Entries taken from a collection:
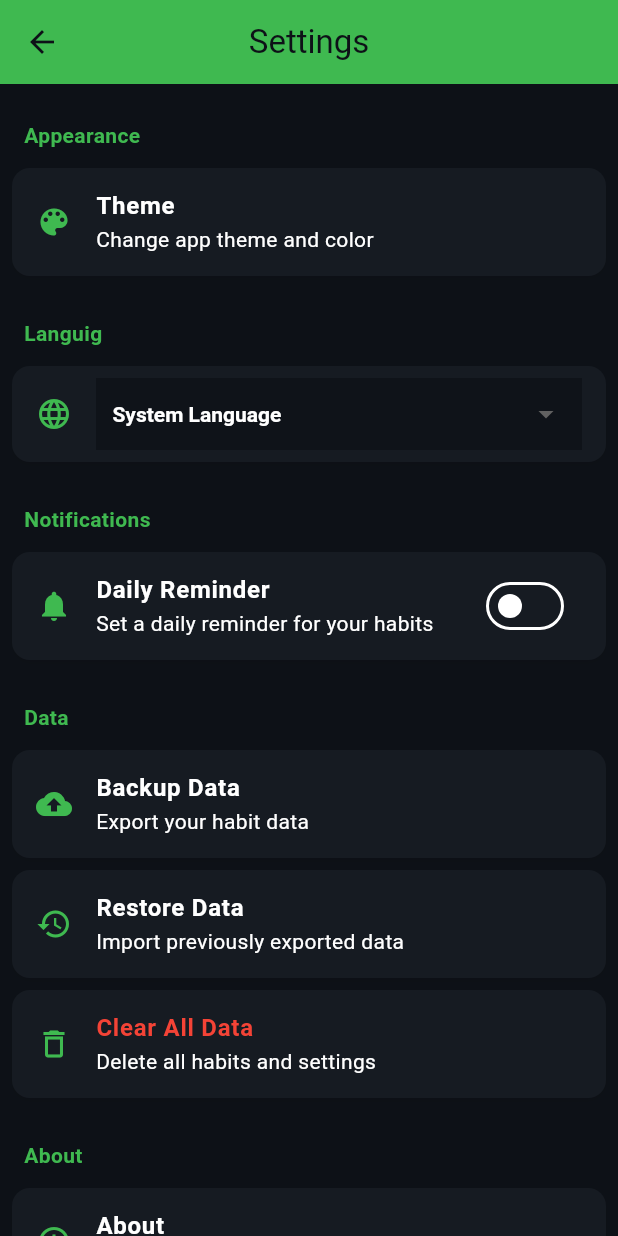
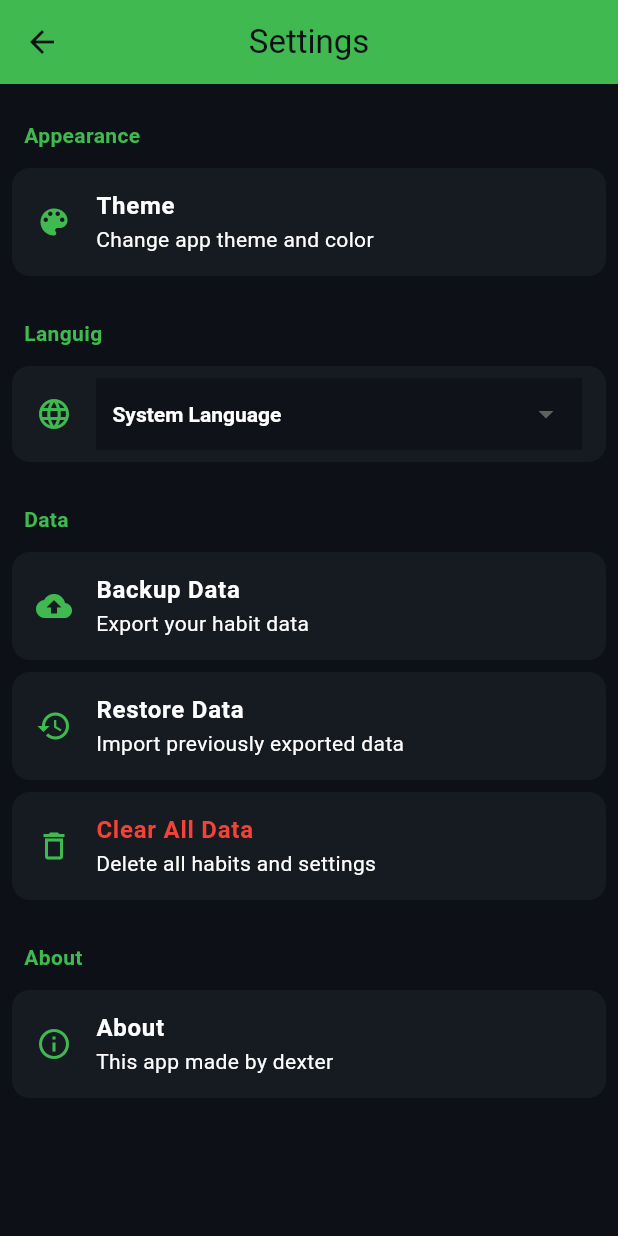
Before and after one commit to abod8639/flutter_habit_tracker, a Flutter app: the SettingsPage screen opened directly, on a phone screen of 412 x 824 dp. Run offline on Flutter 3.47's test engine with Material 3 defaults, Android fonts, the phone set to English and light mode, and no system bars; our stand-ins replace fl_chart, flutter_dotenv, flutter_heatmap_calendar, flutter_slidable, get, hive and 3 more; missing offline and left inert: supabase_auth_ui; accounts and stored records are empty.

Commit message:
edit SettingsPage

```diff
--- a/lib/view/SettingsPage/SettingsPage.dart
+++ b/lib/view/SettingsPage/SettingsPage.dart
@@ -122,29 +122,29 @@ class _SettingsPageState extends State<SettingsPage>
               ),
             ),
 
-            buildAnimatedSectionHeader(
-              _animationController,
-              context,
-              S.current.Notifications,
-              3,
-            ),
+            // buildAnimatedSectionHeader(
+            //   _animationController,
+            //   context,
+            //   S.current.Notifications,
+            //   3,
+            // ),
 
-            buildAnimatedSettingTile(
-              animationController: _animationController,
-              context,
-              index: 4,
-              icon: Icons.notifications,
-              title: S.current.DailyReminder,
-              subtitle: S.current.SetDailyReminder,
-              trailing: Switch(
-                value: false, // Connect to actual notification settings
-                onChanged: (value) {
-                  // Implement notification toggle
-                  showComingSoon(context);
-                },
-              ),
-              onTap: () {},
-            ),
+            // buildAnimatedSettingTile(
+            //   animationController: _animationController,
+            //   context,
+            //   index: 4,
+            //   icon: Icons.notifications,
+            //   title: S.current.DailyReminder,
+            //   subtitle: S.current.SetDailyReminder,
+            //   trailing: Switch(
+            //     value: false, // Connect to actual notification settings
+            //     onChanged: (value) {
+            //       // Implement notification toggle
+            //       showComingSoon(context);
+            //     },
+            //   ),
+            //   onTap: () {},
+            // ),
 
             buildAnimatedSectionHeader(
               _animationController,
@@ -217,7 +217,7 @@ class _SettingsPageState extends State<SettingsPage>
               title: S.current.About,
               subtitle: S.current.Appversionandinformation,
               onTap: () {
-                showComingSoon(context);
+                // showComingSoon(context);
               },
             ),
             // buildAnimatedSettingTile(
--- a/lib/view/SettingsPage/widget/lang.dart
+++ b/lib/view/SettingsPage/widget/lang.dart
@@ -51,7 +51,7 @@ Widget buildAnimatedSettinglang(
               const SizedBox(width: 16),
               Expanded(
                 child: DropdownButtonFormField<String>(
-                  value: currentValue,
+                  initialValue: currentValue,
                   decoration: const InputDecoration(
                     border: InputBorder.none,
                     contentPadding: EdgeInsets.zero,
--- a/pubspec.yaml
+++ b/pubspec.yaml
@@ -8,7 +8,7 @@ environment:
   sdk: ^3.7.0
 
 dependencies:
-  flutter_dotenv: ^5.2.1
+  flutter_dotenv: ^6.0.0
 
   catppuccin_flutter: ^1.0.0
   cupertino_icons: ^1.0.8
@@ -36,7 +36,7 @@ dependencies:
   # liquid_glass_renderer: ^0.1.1-dev.9
   # glass: ^2.0.0+2
 dev_dependencies:
-  build_runner: ^2.4.15
+  build_runner: ^2.4.13
   flutter_lints: ^6.0.0
   flutter_test:
     sdk: flutter
```
Also changed, not shown: lib/view/widget/myDrawer.dart (+11 -11 lines), pubspec.lock, 2 other files.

TASK STATEMENT: Copy the records word for word, leaving no picture in the copy.

ANSWER BOX:
Before and after one commit to abod8639/flutter_habit_tracker, a Flutter app: the SettingsPage screen opened directly, on a phone screen of 412 x 824 dp. Run offline on Flutter 3.47's test engine with Material 3 defaults, Android fonts, the phone set to English and light mode, and no system bars; our stand-ins replace fl_chart, flutter_dotenv, flutter_heatmap_calendar, flutter_slidable, get, hive and 3 more; missing offline and left inert: supabase_auth_ui; accounts and stored records are empty.

Commit message:
edit SettingsPage

```diff
--- a/lib/view/SettingsPage/SettingsPage.dart
+++ b/lib/view/SettingsPage/SettingsPage.dart
@@ -122,29 +122,29 @@ class _SettingsPageState extends State<SettingsPage>
               ),
             ),
 
-            buildAnimatedSectionHeader(
-              _animationController,
-              context,
-              S.current.Notifications,
-              3,
-            ),
+            // buildAnimatedSectionHeader(
+            //   _animationController,
+            //   context,
+            //   S.current.Notifications,
+            //   3,
+            // ),
 
-            buildAnimatedSettingTile(
-              animationController: _animationController,
-              context,
-              index: 4,
-              icon: Icons.notifications,
-              title: S.current.DailyReminder,
-              subtitle: S.current.SetDailyReminder,
-              trailing: Switch(
-                value: false, // Connect to actual notification settings
-                onChanged: (value) {
-                  // Implement notification toggle
-                  showComingSoon(context);
-                },
-              ),
-              onTap: () {},
-            ),
+            // buildAnimatedSettingTile(
+            //   animationController: _animationController,
+            //   context,
+            //   index: 4,
+            //   icon: Icons.notifications,
+            //   title: S.current.DailyReminder,
+            //   subtitle: S.current.SetDailyReminder,
+            //   trailing: Switch(
+            //     value: false, // Connect to actual notification settings
+            //     onChanged: (value) {
+            //       // Implement notification toggle
+            //       showComingSoon(context);
+            //     },
+            //   ),
+            //   onTap: () {},
+            // ),
 
             buildAnimatedSectionHeader(
               _animationController,
@@ -217,7 +217,7 @@ class _SettingsPageState extends State<SettingsPage>
               title: S.current.About,
               subtitle: S.current.Appversionandinformation,
               onTap: () {
-                showComingSoon(context);
+                // showComingSoon(context);
               },
             ),
             // buildAnimatedSettingTile(
--- a/lib/view/SettingsPage/widget/lang.dart
+++ b/lib/view/SettingsPage/widget/lang.dart
@@ -51,7 +51,7 @@ Widget buildAnimatedSettinglang(
               const SizedBox(width: 16),
               Expanded(
                 child: DropdownButtonFormField<String>(
-                  value: currentValue,
+                  initialValue: currentValue,
                   decoration: const InputDecoration(
                     border: InputBorder.none,
                     contentPadding: EdgeInsets.zero,
--- a/pubspec.yaml
+++ b/pubspec.yaml
@@ -8,7 +8,7 @@ environment:
   sdk: ^3.7.0
 
 dependencies:
-  flutter_dotenv: ^5.2.1
+  flutter_dotenv: ^6.0.0
 
   catppuccin_flutter: ^1.0.0
   cupertino_icons: ^1.0.8
@@ -36,7 +36,7 @@ dependencies:
   # liquid_glass_renderer: ^0.1.1-dev.9
   # glass: ^2.0.0+2
 dev_dependencies:
-  build_runner: ^2.4.15
+  build_runner: ^2.4.13
   flutter_lints: ^6.0.0
   flutter_test:
     sdk: flutter
```
Also changed, not shown: lib/view/widget/myDrawer.dart (+11 -11 lines), pubspec.lock, 2 other files.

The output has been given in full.